NTIA Trims DTV Coupon 'Queue' to 3.4 Million

The National Telecommunications & Information Administration no longer has a DTV-to-analog converter box coupon program waiting list, but the "queue" that remains has been reduced by 800,000 requests.

According to an NTIA spokesman, NTIA has shifted its coupon requests from a waiting list to a moved to a processing queue. That queue for applications for the $40 coupons is down to 3.4 million from the 4.2 million on it when it was still a waiting list last week--before OMB freed up the $650 million from the economic stimulus package to fund more coupons.

NTIA , part of the Commerce Department, is getting those requests out of the queue at the rate of about 400,000 per weekday; applications are not being processed over the weekends. It says it will have the backlog cleared up in two to three weeks.

Although the law changing the DTV hard date and extending the coupon program changes the program to allow anyone with expired coupons to reapply, NTIA is not ready to process any of those requests yet. Any reapplications it receives before it is ready will not be put on a waiting list, or even in a queue, but will be rejected, said NTIA spokesman Bart Forbes.

He warns that even if the rule is published in the date change law is published in the Federal Register this week, that does not mean NTIA is ready to start processing reapplication requests. The NTIA still needs to change the systems to accept reapplications.

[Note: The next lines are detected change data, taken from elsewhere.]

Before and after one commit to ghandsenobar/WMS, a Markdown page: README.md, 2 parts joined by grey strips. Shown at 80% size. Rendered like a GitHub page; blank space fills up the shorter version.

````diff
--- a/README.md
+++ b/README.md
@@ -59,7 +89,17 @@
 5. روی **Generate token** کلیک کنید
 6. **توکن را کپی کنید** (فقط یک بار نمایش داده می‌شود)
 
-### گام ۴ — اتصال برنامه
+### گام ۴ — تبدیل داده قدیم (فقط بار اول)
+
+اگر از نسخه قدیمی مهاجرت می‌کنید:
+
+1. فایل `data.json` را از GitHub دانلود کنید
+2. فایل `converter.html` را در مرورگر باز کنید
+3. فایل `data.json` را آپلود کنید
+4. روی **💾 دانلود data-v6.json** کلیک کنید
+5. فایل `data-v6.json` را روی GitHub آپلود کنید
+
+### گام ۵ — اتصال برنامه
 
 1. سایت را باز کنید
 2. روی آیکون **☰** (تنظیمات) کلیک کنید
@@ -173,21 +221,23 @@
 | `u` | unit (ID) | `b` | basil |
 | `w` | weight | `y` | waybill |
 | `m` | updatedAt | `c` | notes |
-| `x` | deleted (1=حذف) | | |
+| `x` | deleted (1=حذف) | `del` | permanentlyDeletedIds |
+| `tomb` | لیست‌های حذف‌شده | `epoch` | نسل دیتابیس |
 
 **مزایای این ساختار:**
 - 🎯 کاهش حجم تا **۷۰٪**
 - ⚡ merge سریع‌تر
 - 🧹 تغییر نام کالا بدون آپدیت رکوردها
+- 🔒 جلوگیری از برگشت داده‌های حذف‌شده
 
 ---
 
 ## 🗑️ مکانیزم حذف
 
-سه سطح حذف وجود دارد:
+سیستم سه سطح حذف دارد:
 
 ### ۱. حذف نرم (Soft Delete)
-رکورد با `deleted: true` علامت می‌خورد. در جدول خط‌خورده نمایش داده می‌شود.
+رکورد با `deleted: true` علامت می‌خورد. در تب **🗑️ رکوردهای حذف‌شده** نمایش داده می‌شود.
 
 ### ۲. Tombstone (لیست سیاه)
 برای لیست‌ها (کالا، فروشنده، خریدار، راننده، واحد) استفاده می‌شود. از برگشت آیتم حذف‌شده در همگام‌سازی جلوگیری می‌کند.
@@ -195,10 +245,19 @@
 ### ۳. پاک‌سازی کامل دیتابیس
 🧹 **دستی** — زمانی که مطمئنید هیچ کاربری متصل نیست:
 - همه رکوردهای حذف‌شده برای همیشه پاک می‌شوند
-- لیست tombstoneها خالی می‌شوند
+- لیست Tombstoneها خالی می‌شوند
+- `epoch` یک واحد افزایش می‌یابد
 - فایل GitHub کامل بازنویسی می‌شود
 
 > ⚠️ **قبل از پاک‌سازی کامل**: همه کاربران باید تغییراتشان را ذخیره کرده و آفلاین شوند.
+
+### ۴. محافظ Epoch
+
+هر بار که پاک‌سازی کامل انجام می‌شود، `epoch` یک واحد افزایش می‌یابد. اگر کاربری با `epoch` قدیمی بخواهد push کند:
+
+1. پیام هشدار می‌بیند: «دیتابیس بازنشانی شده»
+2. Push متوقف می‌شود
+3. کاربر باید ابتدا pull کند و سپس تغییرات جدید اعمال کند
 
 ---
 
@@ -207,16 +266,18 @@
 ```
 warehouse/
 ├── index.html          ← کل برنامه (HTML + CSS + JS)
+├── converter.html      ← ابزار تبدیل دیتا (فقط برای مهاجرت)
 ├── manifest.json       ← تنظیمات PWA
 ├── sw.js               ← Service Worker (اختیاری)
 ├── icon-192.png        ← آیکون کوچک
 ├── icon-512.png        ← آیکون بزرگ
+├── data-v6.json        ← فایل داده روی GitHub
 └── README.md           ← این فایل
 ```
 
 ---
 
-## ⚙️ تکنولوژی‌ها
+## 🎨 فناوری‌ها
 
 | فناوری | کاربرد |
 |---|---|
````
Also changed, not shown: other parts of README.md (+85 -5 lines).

That change is still a week or so away. NTIA says it will let everybody know when it is open for reapplication businesses.

Changing the DTV hard date to June 12 from Feb. 17 was driven in large part by the waiting list for coupons, which started building up in early January after NTIA ran into a funding ceiling due to an accounting problem.

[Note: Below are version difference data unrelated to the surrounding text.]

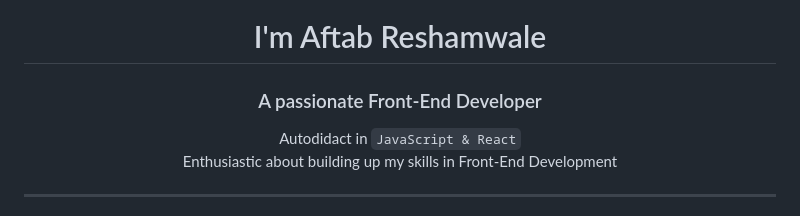
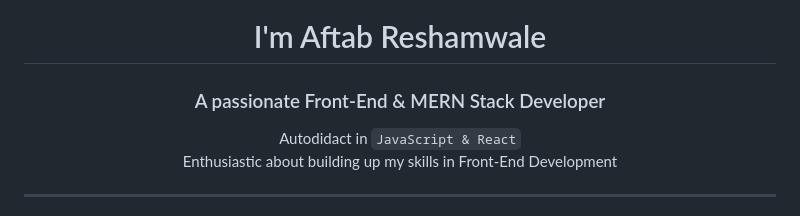
Before and after one commit to Aftab1112/Aftab1112, a Markdown page: README.md, the part around the change printed below. Drawn GitHub-style.

```diff
--- a/README.md
+++ b/README.md
@@ -6,7 +6,7 @@
 <div align="center">
 
 <h1 align="center">I'm Aftab Reshamwale </h1>
-<h3 align="center">A passionate Front-End Developer</h3>
+<h3 align="center">A passionate Front-End & MERN Stack Developer</h3>
 
 
 Autodidact in `JavaScript & React` <br/>Enthusiastic about building up my skills in Front-End Development <br/>
```
Also changed, not shown: other parts of README.md (+6 -9 lines).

John Eggerton

Contributing editor John Eggerton has been an editor and/or writer on media regulation, legislation and policy for over four decades, including covering the FCC, FTC, Congress, the major media trade associations, and the federal courts. In addition to Multichannel News and Broadcasting + Cable, his work has appeared in Radio World, TV Technology, TV Fax, This Week in Consumer Electronics, Variety and the Encyclopedia Britannica.